Tell him that as he enjoys beating his dp up, he should take up boxing and get the shit knocked out of him focus his anger on an actual punchbag or on men his own size rather than a woman.

HotDAMNlifeisgood Tue 05-Feb-13 16:54:12

You're right, it is not just a question of "temper", and if anyone it to that, they are harming your SIL further (by minimizing the situation, as she is undoubtedly already doing herself).

The best thing you can do is show SIL you are there for her -- as you have already done, bravo -- and also to ask her open questions. Questions that start with "who what when where why how". Rather than yes/no questions. These will enable her to articulate her own feelings, her wants and needs (she is probably woefully unaware of these), and articulate possible courses of action.

It is always better for someone to arrive at their own conclusions and own decisions in a situation where great change is required, rather than to have an external person "tell" them what is wrong with their situation, and tell them what they should do. Prompt your SIL in conversation to arrive at these statements herself.

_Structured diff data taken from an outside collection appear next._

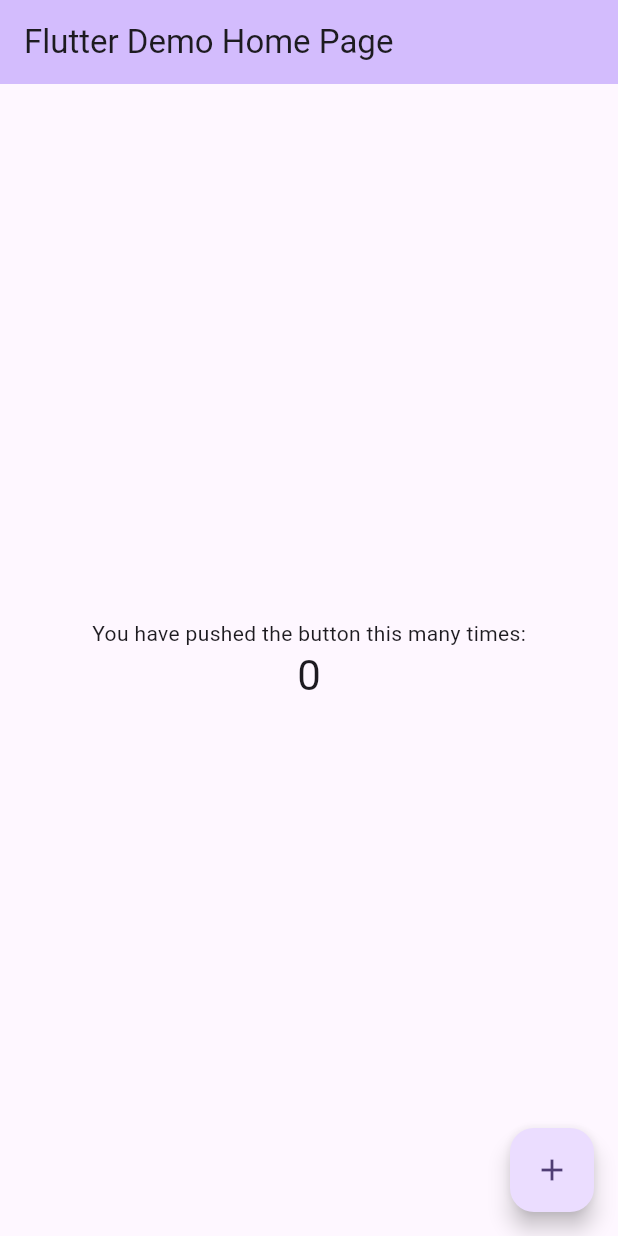
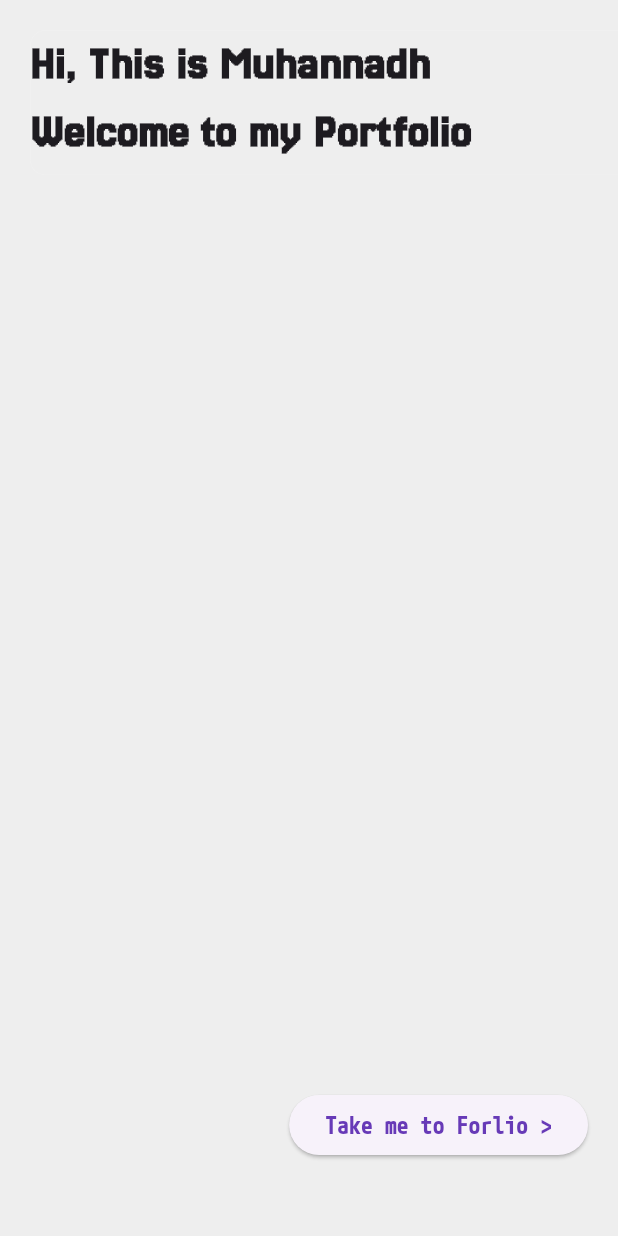
Before and after one commit to mrmuhannadh/my_portfolio, a Flutter app: the screen it shows after launch, on a phone screen of 412 x 824 dp. Run offline on Flutter 3.47's test engine with Material 3 defaults, Android fonts, the phone set to English and light mode, and no system bars; drawn by our look-alikes of glassmorphism_ui; our stand-ins replace flutter_screenutil, page_transition; missing offline and left inert: model_viewer_plus.

Commit message:
created screens

```diff
--- /dev/null
+++ b/lib/core/utils/AppImages.dart
@@ -0,0 +1,6 @@
+class AppImages {
+  static const avatar = 'images/GLB/avatar.glb';
+  static const startObj = 'images/OBJ/anim.obj';
+  static const drawerButton = 'images/GIF/menu_button.gif';
+  static const app_bar_bg = 'images/PNG/app_bar_bg.png';
+}
--- /dev/null
+++ b/lib/core/utils/AppStrings.dart
@@ -0,0 +1,34 @@
+class AppStrings {
+  //main
+  static const String appTitle = "Muhannadh - Portfolio";
+
+  //Landing page
+  static const String landingPageButton = "Take me to Forlio >";
+  static const String landingPageText =
+      "Hi, This is Muhannadh\nWelcome to my Portfolio";
+
+  //Navigation
+  static const String dashboardScreenRoute = "dashboardScreenRoute";
+  static const String educationScreenRoute = "educationScreenRoute";
+  static const String experienceScreenRoute = "experienceScreenRoute";
+
+  static const String appName = "STA";
+  static const String addNewButton = "Add New Data";
+  static const String checkMyVehicle = "Check My Vehicle";
+
+  //Add New Screen
+  static const String selectYourVehicleType = "Select Your Vehicle Type";
+
+  //Dashboard
+  static const String profileTile = "Personal Details";
+  static const String greeting = "Hi";
+  static const String i_am = "I am Muhannadh";
+
+  //Education
+  static const String educationTitle = "Education Details";
+  static const String education = "Education";
+
+  //Experience
+  static const String experienceTitle = "Experience Details";
+  static const String experience = "Experience";
+}
--- /dev/null
+++ b/lib/core/utils/AppStyles.dart
@@ -0,0 +1,45 @@
+import 'package:flutter/material.dart';
+import 'package:flutter_screenutil/flutter_screenutil.dart';
+
+class AppStyles {
+  static TextStyle landingScreenViewTextStyle() {
+    return TextStyle(
+      fontFamily: 'Jersey',
+      fontWeight: FontWeight.bold,
+      fontSize: 30.sp,
+    );
+  }
+
+  static TextStyle landingButtonTextStyle() {
+    return TextStyle(
+      fontFamily: 'MPLUSCodeLatin',
+      fontWeight: FontWeight.bold,
+      fontSize: 15.sp,
+      color: Colors.deepPurple,
+    );
+  }
+
+  static TextStyle dashboardViewTextStyle() {
+    return TextStyle(
+      fontFamily: 'Inter',
+      fontSize: 28.sp,
+      fontWeight: FontWeight.w500,
+      color: Colors.white,
+    );
+  }
+
+  static TextStyle personalDetailsTextStyle({required double fontSize}) {
+    return TextStyle(
+      fontFamily: 'Inter',
+      color: Colors.black,
+      fontSize: fontSize,
+    );
+  }
+
+  static TextStyle drawerStyles() {
+    return const TextStyle(
+      fontFamily: 'Inter',
+      color: Colors.white,
+    );
+  }
+}
--- /dev/null
+++ b/lib/feature/presentation/views/landing_screen/landing_screen_view.dart
@@ -0,0 +1,74 @@
+import 'package:flutter/cupertino.dart';
+import 'package:flutter/material.dart';
+import 'package:flutter_screenutil/flutter_screenutil.dart';
+import 'package:glassmorphism_ui/glassmorphism_ui.dart';
+import 'package:model_viewer_plus/model_viewer_plus.dart';
+import 'package:my_portfolio/core/utils/AppImages.dart';
+import 'package:my_portfolio/core/utils/AppStrings.dart';
+import 'package:my_portfolio/core/utils/AppStyles.dart';
+
+class LandingScreen extends StatefulWidget {
+  const LandingScreen({super.key});
+
+  @override
+  State<LandingScreen> createState() => _LandingScreenState();
+}
+
+class _LandingScreenState extends State<LandingScreen> {
+  @override
+  Widget build(BuildContext context) {
+    return SafeArea(
+      child: Scaffold(
+          backgroundColor: const Color.fromARGB(0xFF, 0xEE, 0xEE, 0xEE),
+          body: Stack(
+            children: [
+              // Center(
+              //   child: GestureDetector(
+              //     onTap: () {},
+              //     child: SizedBox(
+              //       height: 600.h,
+              //       child: const ModelViewer(
+              //         src: AppImages.avatar,
+              //         alt: 'A 3D model of a avatar',
+              //         ar: true,
+              //         autoPlay: true,
+              //         autoRotate: false,
+              //         disableZoom: false,
+              //         cameraControls: true,
+              //       ),
+              //     ),
+              //   ),
+              // ),
+              Positioned(
+                top: 20,
+                left: 20,
+                child: GlassContainer(
+                  height: 100.h,
+                  width: 700.w,
+                  blur: 4,
+                  child: Text(
+                    AppStrings.landingPageText,
+                    textAlign: TextAlign.left,
+                    style: AppStyles.landingScreenViewTextStyle(),
+                  ),
+                ),
+              ),
+              Positioned(
+                bottom: 50,
+                right: 20,
+                child: ElevatedButton(
+                  onPressed: () {
+                    Navigator.pushNamed(
+                        context, AppStrings.dashboardScreenRoute);
+                  },
+                  child: Text(
+                    AppStrings.landingPageButton,
+                    style: AppStyles.landingButtonTextStyle(),
+                  ),
+                ),
+              ),
+            ],
+          )),
+    );
+  }
+}
--- /dev/null
+++ b/lib/feature/presentation/views/sample.dart
@@ -0,0 +1,12 @@
+import 'package:flutter/material.dart';
+
+class MyApp extends StatelessWidget {
+  const MyApp({super.key});
+
+  @override
+  Widget build(BuildContext context) {
+    return Scaffold(
+      appBar: AppBar(title: const Text('Model Viewer')),
+    );
+  }
+}
--- a/lib/main.dart
+++ b/lib/main.dart
@@ -1,4 +1,8 @@
 import 'package:flutter/material.dart';
+import 'package:flutter_screenutil/flutter_screenutil.dart';
+import 'package:my_portfolio/core/utils/AppNavigation.dart';
+import 'package:my_portfolio/core/utils/AppStrings.dart';
+import 'package:my_portfolio/feature/presentation/views/landing_screen/landing_screen_view.dart';
 
 void main() {
   runApp(const MyApp());
@@ -7,119 +11,16 @@
 class MyApp extends StatelessWidget {
   const MyApp({super.key});
 
-  // This widget is the root of your application.
   @override
   Widget build(BuildContext context) {
-    return MaterialApp(
-      title: 'Flutter Demo',
-      theme: ThemeData(
-        // This is the theme of your application.
-        //
-        // TRY THIS: Try running your application with "flutter run". You'll see
-        // the application has a purple toolbar. Then, without quitting the app,
-        // try changing the seedColor in the colorScheme below to Colors.green
-        // and then invoke "hot reload" (save your changes or press the "hot
-        // reload" button in a Flutter-supported IDE, or press "r" if you used
-        // the command line to start the app).
-        //
-        // Notice that the counter didn't reset back to zero; the application
-        // state is not lost during the reload. To reset the state, use hot
-        // restart instead.
-        //
-        // This works for code too, not just values: Most code changes can be
-        // tested with just a hot reload.
-        colorScheme: ColorScheme.fromSeed(seedColor: Colors.deepPurple),
-        useMaterial3: true,
+    return const ScreenUtilInit(
+      designSize: Size(393, 851),
+      child: MaterialApp(
+        onGenerateRoute: RouteGenerator.generateRoute,
+        debugShowCheckedModeBanner: false,
+        title: "Muhannadh - Portfolio",
+        home: LandingScreen(),
       ),
-      home: const MyHomePage(title: 'Flutter Demo Home Page'),
     );
   }
 }
-
-class MyHomePage extends StatefulWidget {
-  const MyHomePage({super.key, required this.title});
-
-  // This widget is the home page of your application. It is stateful, meaning
-  // that it has a State object (defined below) that contains fields that affect
-  // how it looks.
-
-  // This class is the configuration for the state. It holds the values (in this
-  // case the title) provided by the parent (in this case the App widget) and
-  // used by the build method of the State. Fields in a Widget subclass are
-  // always marked "final".
-
-  final String title;
-
-  @override
-  State<MyHomePage> createState() => _MyHomePageState();
-}
-
-class _MyHomePageState extends State<MyHomePage> {
-  int _counter = 0;
-
-  void _incrementCounter() {
-    setState(() {
-      // This call to setState tells the Flutter framework that something has
-      // changed in this State, which causes it to rerun the build method below
-      // so that the display can reflect the updated values. If we changed
-      // _counter without calling setState(), then the build method would not be
-      // called again, and so nothing would appear to happen.
-      _counter++;
-    });
-  }
-
-  @override
-  Widget build(BuildContext context) {
-    // This method is rerun every time setState is called, for instance as done
-    // by the _incrementCounter method above.
-    //
-    // The Flutter framework has been optimized to make rerunning build methods
-    // fast, so that you can just rebuild anything that needs updating rather
-    // than having to individually change instances of widgets.
-    return Scaffold(
-      appBar: AppBar(
-        // TRY THIS: Try changing the color here to a specific color (to
-        // Colors.amber, perhaps?) and trigger a hot reload to see the AppBar
-        // change color while the other colors stay the same.
-        backgroundColor: Theme.of(context).colorScheme.inversePrimary,
-        // Here we take the value from the MyHomePage object that was created by
-        // the App.build method, and use it to set our appbar title.
-        title: Text(widget.title),
-      ),
-      body: Center(
-        // Center is a layout widget. It takes a single child and positions it
-        // in the middle of the parent.
-        child: Column(
-          // Column is also a layout widget. It takes a list of children and
-          // arranges them vertically. By default, it sizes itself to fit its
-          // children horizontally, and tries to be as tall as its parent.
-          //
-          // Column has various properties to control how it sizes itself and
-          // how it positions its children. Here we use mainAxisAlignment to
-          // center the children vertically; the main axis here is the vertical
-          // axis because Columns are vertical (the cross axis would be
-          // horizontal).
-          //
-          // TRY THIS: Invoke "debug painting" (choose the "Toggle Debug Paint"
-          // action in the IDE, or press "p" in the console), to see the
-          // wireframe for each widget.
-          mainAxisAlignment: MainAxisAlignment.center,
-          children: <Widget>[
-            const Text(
-              'You have pushed the button this many times:',
-            ),
-            Text(
-              '$_counter',
-              style: Theme.of(context).textTheme.headlineMedium,
-            ),
-          ],
-        ),
-      ),
-      floatingActionButton: FloatingActionButton(
-        onPressed: _incrementCounter,
-        tooltip: 'Increment',
-        child: const Icon(Icons.add),
-      ), // This trailing comma makes auto-formatting nicer for build methods.
-    );
-  }
-}
```
Also changed, not shown: lib/core/utils/AppNavigation.dart (added, +36 -0 lines), lib/feature/presentation/common/common_app_bar.dart (added, +47 -0 lines), lib/feature/presentation/common/common_app_drawer.dart (added, +96 -0 lines), lib/feature/presentation/views/dashboard_screen/dashboard_screen_view.dart (added, +48 -0 lines), lib/feature/presentation/views/education_screen/education_screen_view.dart (added, +26 -0 lines), lib/feature/presentation/views/experience_screen/experience_screen_view.dart (added, +25 -0 lines), pubspec.yaml (+15 -9 lines), fonts/Jersey25-Regular.ttf (added), fonts/MPLUSCodeLatin-VariableFont_wdth,wght.ttf (added), images/GIF/menu_button.gif (added), images/PNG/app_bar_bg.png (added), images/PNG/menu_button.png (added), 4 other files.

And be ready to offer practical assistance, such as a roof, a listening ear, and numbers to Refuge, Women's Aid, and the local police DV team.

HotDAMNlifeisgood Tue 05-Feb-13 16:54:56

* if anyone reduces it to that

PureQuintessence Tue 05-Feb-13 16:59:13

I would not be able to stand idly by.

To be honest, he should know not to be violent to his partner, and as such does not need any "warning".

BookFairy Tue 05-Feb-13 18:48:38

I agree Pure. A decent human being does not need reminding that beating and abusing their partner is wrong.

Join the discussion

Join the discussion

Registering is free, easy, and means you can join in the discussion, get discounts, win prizes and lots more.

Register now